Sunday, August 12, 2007

Minute Maid Makes the Grade

Never judge a book by its cover. Checking out a rooftop view from the Magnolia Hotel, only three or four blocks away, Minute Maid Park stands as an indistinguishable contraption with big green stanchions, easily mistakable for a generic warehouse with the retractable roof closed. Hardly an architectural gem from the exterior, my expectations for Minute Maid declined before I ever step foot in the park.

Thankfully, I am open-minded. The Astrodome replacement, while not in my Top 5, makes up for the external aesthetic disaster with a solid ballpark design, combining unique stadium attributes with modern amenities, while maintaining the old time feel. Only saying it is an upgrade from the Astrodome, which had less character than most dog runs in Manhattan, sells Minute Maid short.

Unlike most modern day stadiums located downtown, the streets surrounding the park hardly seem rejuvenated, contributing to the negative vibe felt from afar. Even upon entering, thankfully to a well air-conditioned concourse away from the 100 degree Texas heat, though I felt an immediate buzz of excitement, the concourses are set too far back from the field, making it impossible to watch the action. Other new stadiums, notably San Diego, remedy this with an array of HDTV’s in the concourse, Houston that memo. A detriment to my typical ballpark frolicking, relegating me to a seat.

In line with new stadium trends, Minute Maid has field level seats behind LF, the Crawford boxes, giving fans a chance to watch from the perspective of an outfielder. The obligatory luxury suites and club seating consume the second tier, providing luxury treatment to high paying customers while generating revenue. Standing-room only tickets, with a dedicated section along the left and left-centerfield walls, provide a more cost effective option. I opted for first row, upper-deck, behind the plate, an awesome view of the entire stadium.

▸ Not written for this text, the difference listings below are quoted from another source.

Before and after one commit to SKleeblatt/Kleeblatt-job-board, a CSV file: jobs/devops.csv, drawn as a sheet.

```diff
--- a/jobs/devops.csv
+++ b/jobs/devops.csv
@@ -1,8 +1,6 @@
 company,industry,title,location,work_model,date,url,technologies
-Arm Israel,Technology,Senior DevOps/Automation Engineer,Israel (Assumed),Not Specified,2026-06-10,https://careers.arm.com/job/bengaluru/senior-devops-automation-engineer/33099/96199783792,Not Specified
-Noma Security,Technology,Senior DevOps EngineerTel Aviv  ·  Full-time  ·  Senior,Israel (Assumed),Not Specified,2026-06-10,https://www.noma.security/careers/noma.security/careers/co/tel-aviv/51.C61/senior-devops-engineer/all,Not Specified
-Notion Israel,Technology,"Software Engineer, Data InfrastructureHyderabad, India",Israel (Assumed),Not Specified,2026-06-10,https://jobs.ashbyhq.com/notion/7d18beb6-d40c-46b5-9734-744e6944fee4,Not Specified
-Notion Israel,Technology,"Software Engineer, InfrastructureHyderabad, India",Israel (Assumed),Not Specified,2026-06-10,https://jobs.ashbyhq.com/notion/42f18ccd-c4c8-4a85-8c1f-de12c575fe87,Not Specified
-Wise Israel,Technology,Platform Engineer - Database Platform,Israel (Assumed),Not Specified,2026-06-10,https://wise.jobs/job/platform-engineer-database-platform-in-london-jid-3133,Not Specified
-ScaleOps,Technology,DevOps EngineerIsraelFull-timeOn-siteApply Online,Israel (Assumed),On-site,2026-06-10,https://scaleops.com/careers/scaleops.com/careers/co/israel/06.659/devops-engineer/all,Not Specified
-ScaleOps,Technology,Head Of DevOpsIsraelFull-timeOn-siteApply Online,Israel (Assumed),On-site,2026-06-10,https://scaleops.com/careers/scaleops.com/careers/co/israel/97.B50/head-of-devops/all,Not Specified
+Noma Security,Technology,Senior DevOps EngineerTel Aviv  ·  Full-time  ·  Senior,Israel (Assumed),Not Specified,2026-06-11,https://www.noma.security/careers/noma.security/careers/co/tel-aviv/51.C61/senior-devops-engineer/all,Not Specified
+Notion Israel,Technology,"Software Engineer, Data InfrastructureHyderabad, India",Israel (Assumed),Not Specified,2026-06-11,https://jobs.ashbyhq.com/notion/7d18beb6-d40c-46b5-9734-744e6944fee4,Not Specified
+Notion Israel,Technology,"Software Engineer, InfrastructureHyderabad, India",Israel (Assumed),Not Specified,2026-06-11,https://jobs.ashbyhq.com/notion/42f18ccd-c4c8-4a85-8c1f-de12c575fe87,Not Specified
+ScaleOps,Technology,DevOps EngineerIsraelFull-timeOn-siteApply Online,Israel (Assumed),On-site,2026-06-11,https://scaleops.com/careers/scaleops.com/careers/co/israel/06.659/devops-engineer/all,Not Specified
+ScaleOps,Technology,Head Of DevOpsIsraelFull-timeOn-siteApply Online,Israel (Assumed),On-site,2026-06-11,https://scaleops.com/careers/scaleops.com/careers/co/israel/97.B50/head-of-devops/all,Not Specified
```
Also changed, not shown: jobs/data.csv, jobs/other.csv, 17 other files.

Left field immediately draws attention. A plexi-glass wall with a view to downtown Houston, though the view from my studio apartment might be better, provides the background to a plain, cement, gray wall rising above the standing room section beyond the Leftfield wall. The leftfield view tormented me all game, unable to decide if I liked or not. The flags with retired Astro numbers on the cement wall provided a nice touch, but the bland wall belonged in someone’s backyard with a few rose bushed in front of it, not at a stadium. The plexi-glass enclosure provides natural light into the dome - an underrated feature of modern stadiums that builds an outdoor atmosphere without enduring 100-degree heat - creating an illusion, making the stadium feel bigger.

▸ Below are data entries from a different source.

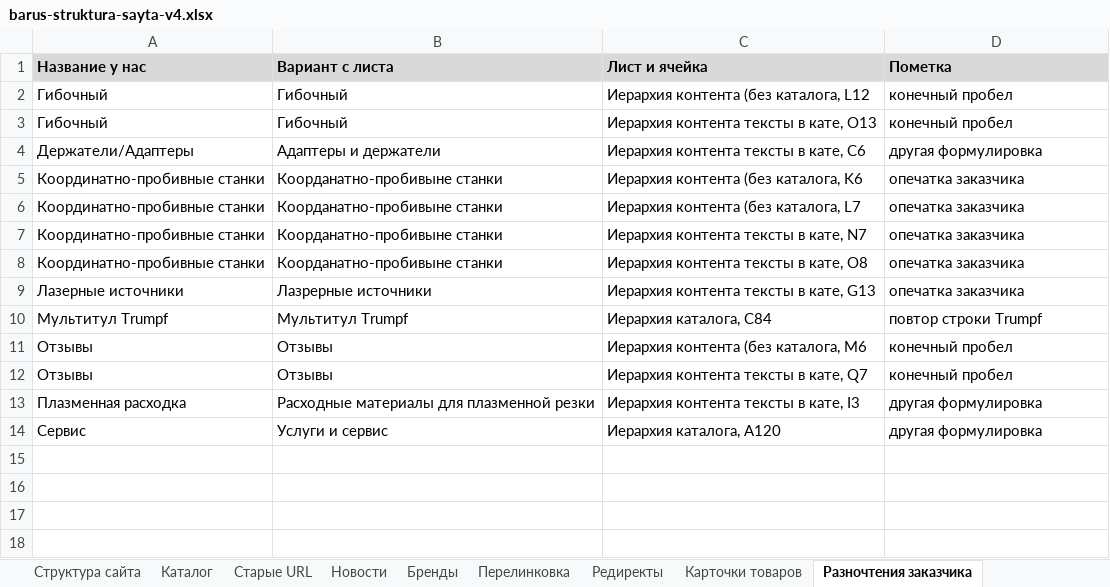
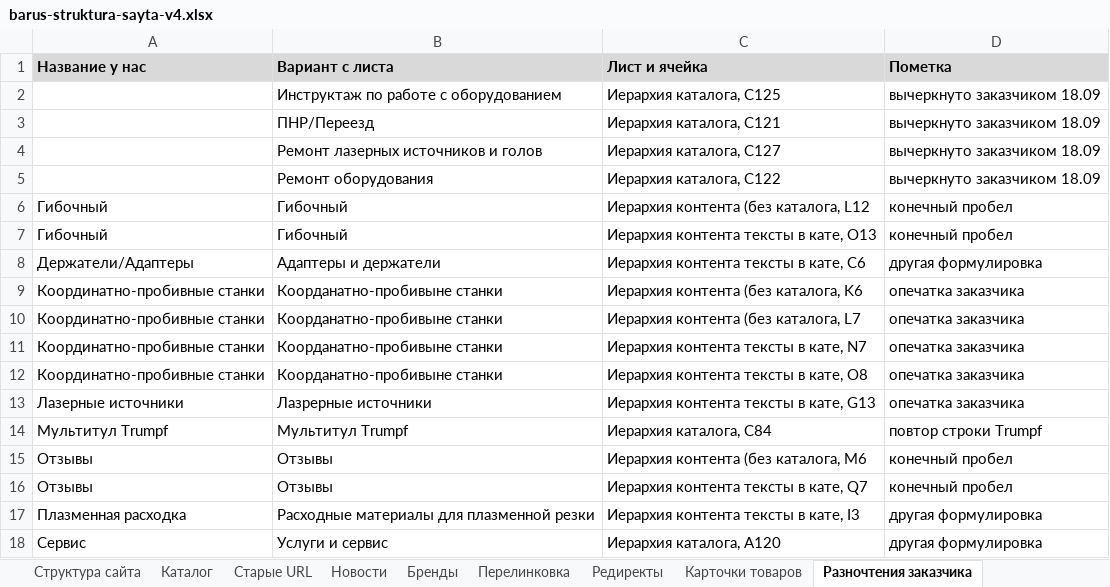
Before and after one commit to rodrigesdmitriy-ux/barus-meeting-0908, an Excel workbook: structure-v4/barus-struktura-sayta-v4.xlsx, sheet Разночтения заказчика, drawn as a sheet; values as stored, in another font and other column widths than the file's, no borders; the diff names each change by its address in the sheet, - before the commit and + after, or states it on an @@ line.

```diff
--- a/structure-v4/barus-struktura-sayta-v4.xlsx (sheet Разночтения заказчика)
+++ b/structure-v4/barus-struktura-sayta-v4.xlsx (sheet Разночтения заказчика)
+row 2:  | Инструктаж по работе с оборудованием | Иерархия каталога, C125 | вычеркнуто заказчиком 18.09
+row 3:  | ПНР/Переезд | Иерархия каталога, C121 | вычеркнуто заказчиком 18.09
+row 4:  | Ремонт лазерных источников и голов | Иерархия каталога, C127 | вычеркнуто заказчиком 18.09
+row 5:  | Ремонт оборудования | Иерархия каталога, C122 | вычеркнуто заказчиком 18.09
```
Also changed, not shown: sheet Структура сайта, sheet Вопросы заказчику, 7 other files.
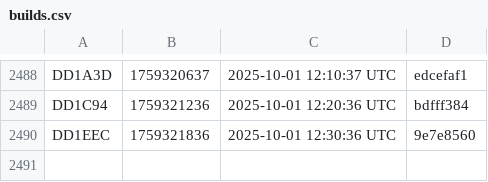
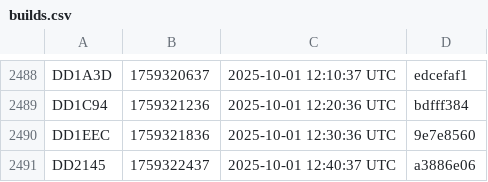
Before and after one commit to noob2git/weather, a CSV file: docs/assets/builds.csv, drawn as a sheet; only a part is shown, gaps mark what is left out; the diff names each change by its address in the sheet, - before the commit and + after, or states it on an @@ line.

```diff
--- a/docs/assets/builds.csv
+++ b/docs/assets/builds.csv
+row 2491: DD2145 | 1759322437 | 2025-10-01 12:40:37 UTC | a3886e06
```
Also changed, not shown: data/weather_history.csv, 2 other files.
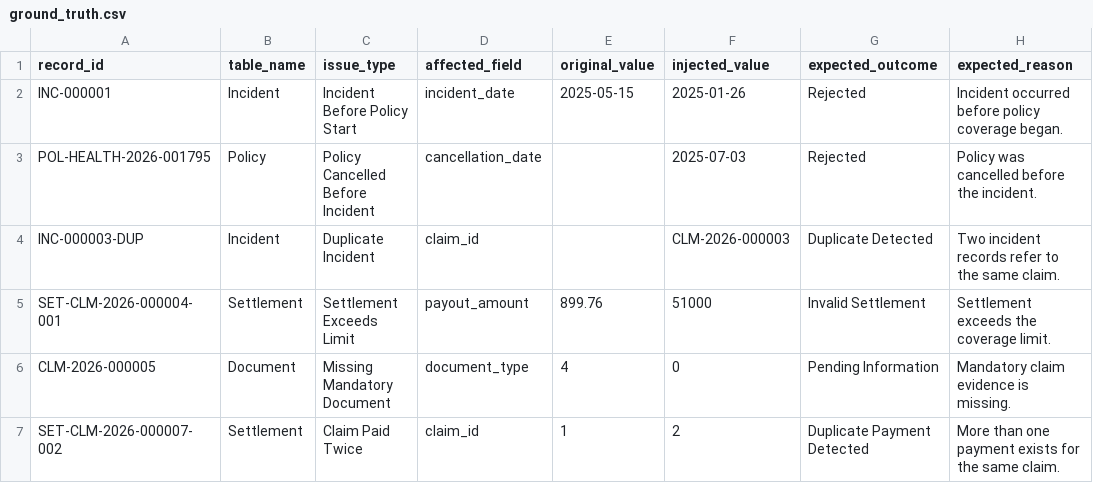
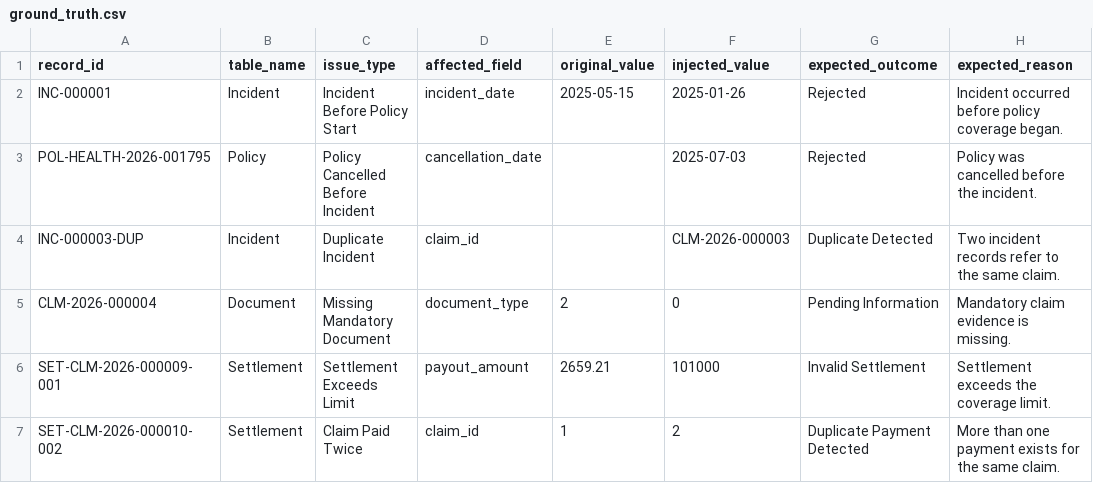
Before and after one commit to Praveeth-Bitra/YottaFlex-claims-data, a CSV file: output/csv/ground_truth.csv, drawn as a sheet.

```diff
--- a/output/csv/ground_truth.csv
+++ b/output/csv/ground_truth.csv
@@ -4,4 +4,4 @@ POL-HEALTH-2026-001795,Policy,Policy Cancelled Before Incident,cancellation_date
 INC-000003-DUP,Incident,Duplicate Incident,claim_id,,CLM-2026-000003,Duplicate Detected,Two incident records refer to the same claim.
-SET-CLM-2026-000004-001,Settlement,Settlement Exceeds Limit,payout_amount,899.76,51000,Invalid Settlement,Settlement exceeds the coverage limit.
-CLM-2026-000005,Document,Missing Mandatory Document,document_type,4,0,Pending Information,Mandatory claim evidence is missing.
-SET-CLM-2026-000007-002,Settlement,Claim Paid Twice,claim_id,1,2,Duplicate Payment Detected,More than one payment exists for the same claim.
+CLM-2026-000004,Document,Missing Mandatory Document,document_type,2,0,Pending Information,Mandatory claim evidence is missing.
+SET-CLM-2026-000009-001,Settlement,Settlement Exceeds Limit,payout_amount,2659.21,101000,Invalid Settlement,Settlement exceeds the coverage limit.
+SET-CLM-2026-000010-002,Settlement,Claim Paid Twice,claim_id,1,2,Duplicate Payment Detected,More than one payment exists for the same claim.
```
Also changed, not shown: output/csv/coverage.csv, output/csv/documents.csv, 30 other files.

Putting a replica train with a fake Citgo sign sitting above it fails miserably. Rule number one; do not copy Fenway Park, Wrigley Field, or Yankee Stadium. Rule number two, if you break rule number one, at least make a representative effort. Minute Maid Park failed on both accounts. Regarding the train, a salute to Union Station, a Houston historical landmark, find another location, it simply does not fit.

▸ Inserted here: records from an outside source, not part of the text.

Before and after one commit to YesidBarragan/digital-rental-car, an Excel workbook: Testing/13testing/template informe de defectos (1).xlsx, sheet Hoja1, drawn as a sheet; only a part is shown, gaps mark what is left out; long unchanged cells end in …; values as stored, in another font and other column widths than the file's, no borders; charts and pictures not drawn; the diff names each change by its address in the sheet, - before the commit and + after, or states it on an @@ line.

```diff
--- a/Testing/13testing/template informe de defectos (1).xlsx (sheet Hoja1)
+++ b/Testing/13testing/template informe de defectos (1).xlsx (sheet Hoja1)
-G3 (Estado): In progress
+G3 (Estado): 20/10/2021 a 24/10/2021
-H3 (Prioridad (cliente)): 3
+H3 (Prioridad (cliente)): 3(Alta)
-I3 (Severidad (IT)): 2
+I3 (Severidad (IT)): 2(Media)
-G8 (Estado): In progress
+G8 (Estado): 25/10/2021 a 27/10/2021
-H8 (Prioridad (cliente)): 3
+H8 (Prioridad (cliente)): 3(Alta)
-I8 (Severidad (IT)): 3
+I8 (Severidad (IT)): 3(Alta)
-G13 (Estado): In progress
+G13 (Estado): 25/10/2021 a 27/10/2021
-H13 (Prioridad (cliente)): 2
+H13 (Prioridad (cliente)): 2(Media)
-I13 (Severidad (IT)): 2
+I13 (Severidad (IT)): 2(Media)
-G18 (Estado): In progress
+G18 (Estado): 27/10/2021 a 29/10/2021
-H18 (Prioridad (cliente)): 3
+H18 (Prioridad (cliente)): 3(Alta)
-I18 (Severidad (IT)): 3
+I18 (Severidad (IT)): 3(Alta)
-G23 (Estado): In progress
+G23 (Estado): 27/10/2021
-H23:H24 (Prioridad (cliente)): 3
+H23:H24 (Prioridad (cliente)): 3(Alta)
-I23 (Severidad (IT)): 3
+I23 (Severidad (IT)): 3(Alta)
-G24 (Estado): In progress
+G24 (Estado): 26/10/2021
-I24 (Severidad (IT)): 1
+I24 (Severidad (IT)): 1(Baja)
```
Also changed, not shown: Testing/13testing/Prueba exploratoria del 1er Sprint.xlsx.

Complaints aside, the ballpark creates a fun, enjoyable baseball atmosphere. A constant buzz of excitement and anticipation fills the stadium, erupting to near pandemonium when the Astros, even during a subpar season, score. With the park about 75% full for a meaningless August game with Chicago generating near-deafening cheers after home runs by Craig Biggio and Lance Berkman, at different points in the game, I can hardly fathom the noise during the playoffs. I envision the decibel level for a big playoff game in Houston, eclipsing the noise factor even at Yankee Stadium, with an assist from the acoustics of dome stadiums, though Houston can never capture the same energy and feel of the Stadium. ‘Stros fans showed a lot with the passion and noise they brought for a disappointing team, well out of contention.

Tal’s Hill in dead centerfield accentuates what makes baseball stadiums special, uniqueness. An uphill in dead centerfield, with a flagpole in play, making for highlight reel catches and exciting sprints around the bases. No other sport provides teams a chance to customize the playing field, Minute Maid Park takes full advantage. The hand-operated leftfield scoreboard comes straight out of the 1950’s, providing the full box score for all out of town games, a coup for baseball geeks like myself. While the enormous video screen and scoreboard caddy-cornered in right centerfield provide the replays, between inning entertainment, and stats that nobody in the information age can live without. Minute Maid quietly provides the modernization without impeding the game, keeping the scoreboards and major advertisements distant from the field, out of mind, out of sight. Of course, lest I forget, the Chick-Fil-A “Fowl” Pole, one indelible mark of the creative advertising at any cost generation we live in.

A Craig Biggio homerun, a few pints, or plastic cups, of Shiner Bock, the sights and sounds of Minute Maid Park, what better Astro experience. To top it off, four more converted fans, colleagues I dragged to the game, who knew more about Luke Skywalker than Luke Scott, and probably prefer staring at blank walls than watching baseball, now anxiously awaiting their next ‘Stros game a Minute Maid.


Post a Comment

<< Home